Building Tech & Products
Wood And Fire Risk: Where Fallacy And Facts Meet Homebuilding
Here, from Construction Physics' Brian Potter, is an evidence-based look at one of new-home construction's more combustible debates.
It's one of residential construction's combustible topics.
Brian Potter is a structural engineer who writes here on "Wood Construction and the Risk of Fire."
History, physics, data science, engineering and materials science, regulation and local/regional/state and federal policy, construction practices, climate, environmental science and geography, insurance claims, special interest narratives, all get the 3rd degree in Potter's deep dive – sporting both literature search and first-hand reporting and research chops – into one of the 2020s hottest challenges for housing leaders.
Potter starts with a caveat in his analysis, stating that his analysis here covers light framed wood construction, not heavy timber construction, such as CLT. This speaks to the vast majority of timber-frame residential building in the U.S.
Risk he focuses on is not reputational, rhetorical, or narrative, but rather risk to health and safety, and risk to property damage.
In 21 graphics, tables, physics equations, heat-maps, and diagrams, Potter works through the issues with wood and fire, alternative construction material options, trends, tactics, and scenarios.
Overall, it seems like wood construction does somewhat increase the potential risk of fire, mostly by allowing fires that do occur to be somewhat deadlier and more destructive.
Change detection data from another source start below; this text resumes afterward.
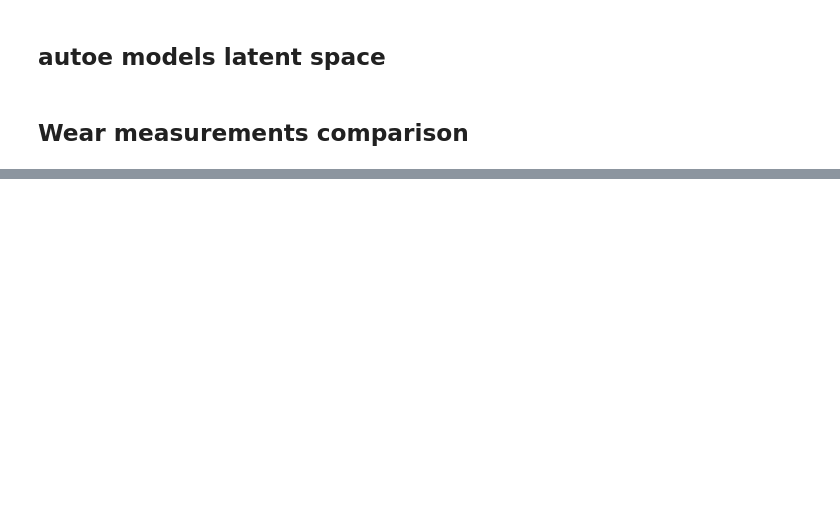
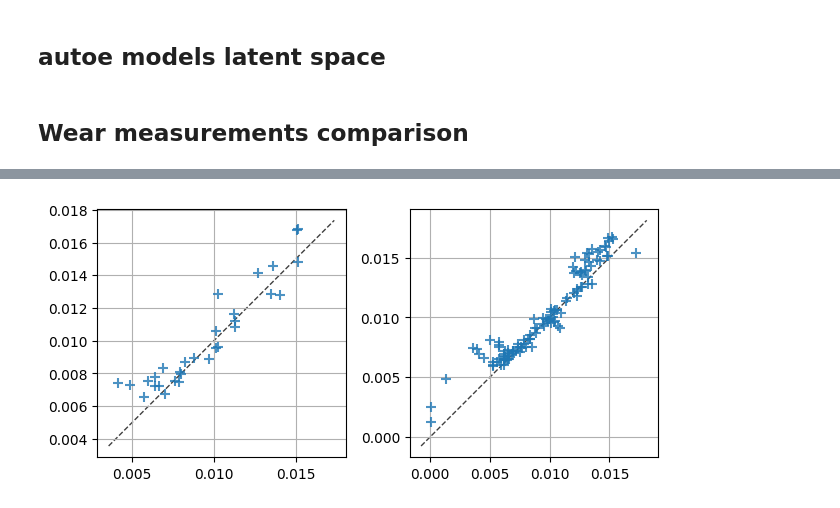
Before and after one commit to TomJessel/PhD-DCB_Grinding, a Jupyter notebook: ml/autoencoder.ipynb, the cells around one changed output, grey strips where cells are left out. Drawn from its saved outputs; the diff is of its cells as text; code cells hidden in the pictures; blank space fills up the shorter version.

```diff
--- a/ml/autoencoder.ipynb
+++ b/ml/autoencoder.ipynb
@@ -336,0 +424,21 @@ plt.tight_layout()
+# %%
+def pred_real_plot(y, y_pred, ax):
+    ax.scatter(y, y_pred, marker='+', alpha=0.8, s=50)
+
+    lims = [
+        np.min([ax.get_xlim(), ax.get_ylim()]),
+        np.max([ax.get_xlim(), ax.get_ylim()]),
+    ]
+
+    ax.set_axisbelow(True)
+    ax.grid()
+    ax.plot(lims, lims, 'k--', alpha=0.75, zorder=0, linewidth=1)
+    ax.set_aspect('equal')
+    return ax
+
+fig, ax = plt.subplots(1, 2)
+ax[0] = pred_real_plot(ml.val_data[1], ml.model.predict(ml.val_data[0], verbose=0), ax[0])
+ax[1] = pred_real_plot(ml.train_data[1], ml.model.predict(ml.train_data[0], verbose=0), ax[1])
+fig.tight_layout()
+# %% [output]
+[figure, added]
```
Also changed, not shown: parts of 19 cells of this notebook, 1 other file.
However, this effect is mostly swamped by other factors such as what state and city you live in, or whether you live in a house or an apartment. For a wood apartment in Salt Lake City, the risk of fire is vanishingly small; for a wood single family home in a tiny town in Arkansas, it’s much larger.
The most important factor for fire risk in a home is whether or not it’s sprinklered. Fire sprinklers reduce the risk of fire by an enormous amount, and sprinklered wood construction seems to perform about as well as sprinklered non-combustible construction. And sprinklers are cheap, costing about $1-2 per square foot (much less than it would cost to say, change a wood house to concrete).
For wildfires specifically, we see something similar - construction details such as fire protected eaves and class A roofs, along with things like community density, matter far more than whether your home is wood or steel.